**About this task:** Set down each record exactly. Omit the pictures.

= = = = =

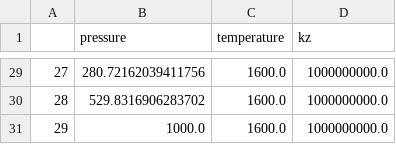
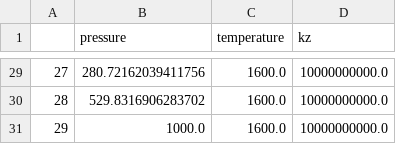
Before and after one commit to natashabatalha/virga, a CSV file: docs/notebooks/test.csv, drawn as a sheet; only a part is shown, gaps mark what is left out; the diff covers the shown part only.

```diff
--- a/docs/notebooks/test.csv
+++ b/docs/notebooks/test.csv
@@ -29,3 +29,3 @@
-27,280.72162039411756,1600.0,1000000000.0
-28,529.8316906283702,1600.0,1000000000.0
-29,1000.0,1600.0,1000000000.0
+27,280.72162039411756,1600.0,10000000000.0
+28,529.8316906283702,1600.0,10000000000.0
+29,1000.0,1600.0,10000000000.0
```
Also changed, not shown: 36 edited cells elsewhere in this file, 11 other files.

= = = = =

**Solution for this problem:**
Before and after one commit to natashabatalha/virga, a CSV file: docs/notebooks/test.csv, drawn as a sheet; only a part is shown, gaps mark what is left out; the diff covers the shown part only.

```diff
--- a/docs/notebooks/test.csv
+++ b/docs/notebooks/test.csv
@@ -29,3 +29,3 @@
-27,280.72162039411756,1600.0,1000000000.0
-28,529.8316906283702,1600.0,1000000000.0
-29,1000.0,1600.0,1000000000.0
+27,280.72162039411756,1600.0,10000000000.0
+28,529.8316906283702,1600.0,10000000000.0
+29,1000.0,1600.0,10000000000.0
```
Also changed, not shown: 36 edited cells elsewhere in this file, 11 other files.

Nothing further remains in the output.